A three-part investigation by California Watch uncovered "systematic failures by the state's chief regulator of construction standards for public schools." The series exposed lax oversight of earthquake safety certification for schools; project inspectors with poor performance records; and government rules that made it nearly impossible for schools to get the repair money they needed.

Duwamish River poses health threat to those who live nearby

The Duwamish is not just Seattle’s only river, and the original home of its first Native American people, it is now also an industrial waterway classified as one of the nation’s worst toxic waste sites and one of the few federal Superfund cleanup sites in the country to bisect a major urban area. InvestigateWest's Carol Smith dove through reams of public health data to show people who live near this waterway have shortened life spans, high rates of asthma hospitalization, more infant mortality, babies with lower birth rates and a host of other health problems stemming in ... Read more ...

Test improvements at D.C. schools raise questions

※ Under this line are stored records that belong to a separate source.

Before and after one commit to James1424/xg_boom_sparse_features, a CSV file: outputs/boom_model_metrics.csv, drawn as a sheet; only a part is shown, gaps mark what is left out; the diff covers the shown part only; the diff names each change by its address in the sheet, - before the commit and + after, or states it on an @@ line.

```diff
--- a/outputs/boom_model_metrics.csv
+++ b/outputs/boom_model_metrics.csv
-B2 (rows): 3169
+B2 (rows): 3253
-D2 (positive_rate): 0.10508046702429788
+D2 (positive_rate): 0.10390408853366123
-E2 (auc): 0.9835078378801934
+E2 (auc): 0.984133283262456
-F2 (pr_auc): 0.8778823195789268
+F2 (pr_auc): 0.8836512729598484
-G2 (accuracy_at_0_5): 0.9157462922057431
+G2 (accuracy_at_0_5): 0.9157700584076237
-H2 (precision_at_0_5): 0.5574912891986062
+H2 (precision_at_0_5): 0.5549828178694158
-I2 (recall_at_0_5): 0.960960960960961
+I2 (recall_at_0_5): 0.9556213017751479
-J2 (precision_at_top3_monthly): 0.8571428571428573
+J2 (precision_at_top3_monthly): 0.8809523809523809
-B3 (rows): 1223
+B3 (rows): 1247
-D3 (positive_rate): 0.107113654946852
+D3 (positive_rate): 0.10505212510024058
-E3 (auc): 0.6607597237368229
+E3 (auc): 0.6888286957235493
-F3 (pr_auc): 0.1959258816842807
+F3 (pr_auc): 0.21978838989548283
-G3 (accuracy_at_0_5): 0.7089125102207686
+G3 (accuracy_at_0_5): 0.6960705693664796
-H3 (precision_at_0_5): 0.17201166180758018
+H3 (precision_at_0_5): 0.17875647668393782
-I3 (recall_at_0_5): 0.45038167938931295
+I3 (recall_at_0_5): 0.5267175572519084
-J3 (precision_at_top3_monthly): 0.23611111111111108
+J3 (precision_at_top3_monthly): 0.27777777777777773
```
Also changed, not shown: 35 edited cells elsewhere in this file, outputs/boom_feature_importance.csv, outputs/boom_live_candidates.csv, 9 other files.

A USA Today investigation, based on documents and data secured under D.C.'s Freedom of Information Act, found that for the past three school years most of Crosby S. Noyes Education Campus' classrooms had extraordinarily high numbers of erasures on standardized tests. The consistent pattern was that wrong answers were erased and changed to right ones. Noyes is one of 103 public schools here that have had erasure rates that surpassed D.C. averages at least once since 2008. On the 2009 reading test, for example, seventh-graders in one Noyes classroom averaged 12.7 wrong-to-right erasures per student on ... Read more ...